Do you like words? Do you find that when you read a phrase that’s well-written, you stop and savour it? Let it roll around in your mind the way you roll a fine chocolate around in your mouth until it melts.
Do you file away particular expressions that you love to be brought out and displayed the way you would proudly flash a boutinaire or a necklace? I meditate while being guided by the audio recordings of Jon Kabat-Zinn, and, man, does he have a way with words! I have to come back to being mindful so I don’t get transported right out of the room.
Do you occasionally hear a tired expression, like skyscraper, for instance, and think: ‘Wow! Yes, that building is touching the clouds. I get it!” Suddenly the word is refreshed in your mind.
I wrote to a yoga student today and used the expression, ‘grist for the mill’, to describe the opportunity that’s available to her in dealing with an injury she has at the moment.

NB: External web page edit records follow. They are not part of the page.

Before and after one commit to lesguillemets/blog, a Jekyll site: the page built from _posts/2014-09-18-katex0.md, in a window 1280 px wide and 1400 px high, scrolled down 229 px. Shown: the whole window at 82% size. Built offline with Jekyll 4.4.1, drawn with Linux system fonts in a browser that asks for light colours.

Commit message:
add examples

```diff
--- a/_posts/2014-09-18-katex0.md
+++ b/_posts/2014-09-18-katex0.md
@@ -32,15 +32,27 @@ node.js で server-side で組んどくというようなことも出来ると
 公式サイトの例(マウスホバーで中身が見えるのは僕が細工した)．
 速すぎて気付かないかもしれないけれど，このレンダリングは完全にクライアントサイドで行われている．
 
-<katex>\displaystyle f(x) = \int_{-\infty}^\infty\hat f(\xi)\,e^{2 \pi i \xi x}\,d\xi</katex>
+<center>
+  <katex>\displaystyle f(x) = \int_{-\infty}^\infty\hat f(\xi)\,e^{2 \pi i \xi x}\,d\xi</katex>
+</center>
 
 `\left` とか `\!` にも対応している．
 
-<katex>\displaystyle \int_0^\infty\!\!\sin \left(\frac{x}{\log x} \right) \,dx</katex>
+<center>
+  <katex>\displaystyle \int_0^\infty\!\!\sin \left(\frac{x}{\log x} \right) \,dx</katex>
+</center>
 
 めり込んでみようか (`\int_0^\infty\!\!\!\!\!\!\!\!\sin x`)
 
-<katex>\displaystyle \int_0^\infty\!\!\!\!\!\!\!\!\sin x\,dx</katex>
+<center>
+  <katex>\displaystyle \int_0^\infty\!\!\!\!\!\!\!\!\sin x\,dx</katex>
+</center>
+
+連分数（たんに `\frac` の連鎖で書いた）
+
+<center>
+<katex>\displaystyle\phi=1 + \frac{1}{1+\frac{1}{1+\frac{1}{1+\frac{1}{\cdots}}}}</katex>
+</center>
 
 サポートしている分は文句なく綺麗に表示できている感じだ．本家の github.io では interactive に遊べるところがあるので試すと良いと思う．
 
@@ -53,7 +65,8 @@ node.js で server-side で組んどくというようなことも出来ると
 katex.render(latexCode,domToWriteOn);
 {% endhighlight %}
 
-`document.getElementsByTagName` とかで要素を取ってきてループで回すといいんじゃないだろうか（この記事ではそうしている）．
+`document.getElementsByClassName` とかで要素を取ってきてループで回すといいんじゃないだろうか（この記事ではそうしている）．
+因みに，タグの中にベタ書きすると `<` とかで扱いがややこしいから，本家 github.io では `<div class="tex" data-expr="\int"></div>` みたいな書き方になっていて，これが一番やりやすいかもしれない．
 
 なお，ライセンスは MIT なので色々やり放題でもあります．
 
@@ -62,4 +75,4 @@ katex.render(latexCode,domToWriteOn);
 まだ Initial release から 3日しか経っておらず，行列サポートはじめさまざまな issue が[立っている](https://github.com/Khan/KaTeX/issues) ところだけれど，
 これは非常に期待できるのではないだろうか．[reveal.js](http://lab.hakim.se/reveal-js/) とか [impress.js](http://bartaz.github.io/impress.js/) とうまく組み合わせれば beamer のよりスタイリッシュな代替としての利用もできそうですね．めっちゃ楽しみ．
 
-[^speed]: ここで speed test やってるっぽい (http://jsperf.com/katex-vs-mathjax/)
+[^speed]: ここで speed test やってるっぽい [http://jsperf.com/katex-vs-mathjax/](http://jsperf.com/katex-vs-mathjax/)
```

I’ve been through quite a few ‘milling’ experiences in my life, so hopefully I wasn’t being arrogant with my advice.
Then, I got curious. What does ‘grist for the mill’ really mean? My source says grist is the grain that gets ground up to make flour, or the malt that has to get crushed to make mash. It’s not an easy process, grinding and crushing.
It’s also not easy to see the opportunities available in working with an injury that needs rehabilitating, or with a medical condition to exact a healing, or mining the process of ageing to discover any benefits.
Not easy, but useful. And possibly, enlightening and transformative. It’s really what yoga is fundamentally about: taking what’s there and experiencing it, and then possibly discovering that what’s there might be something better than you could have imagined.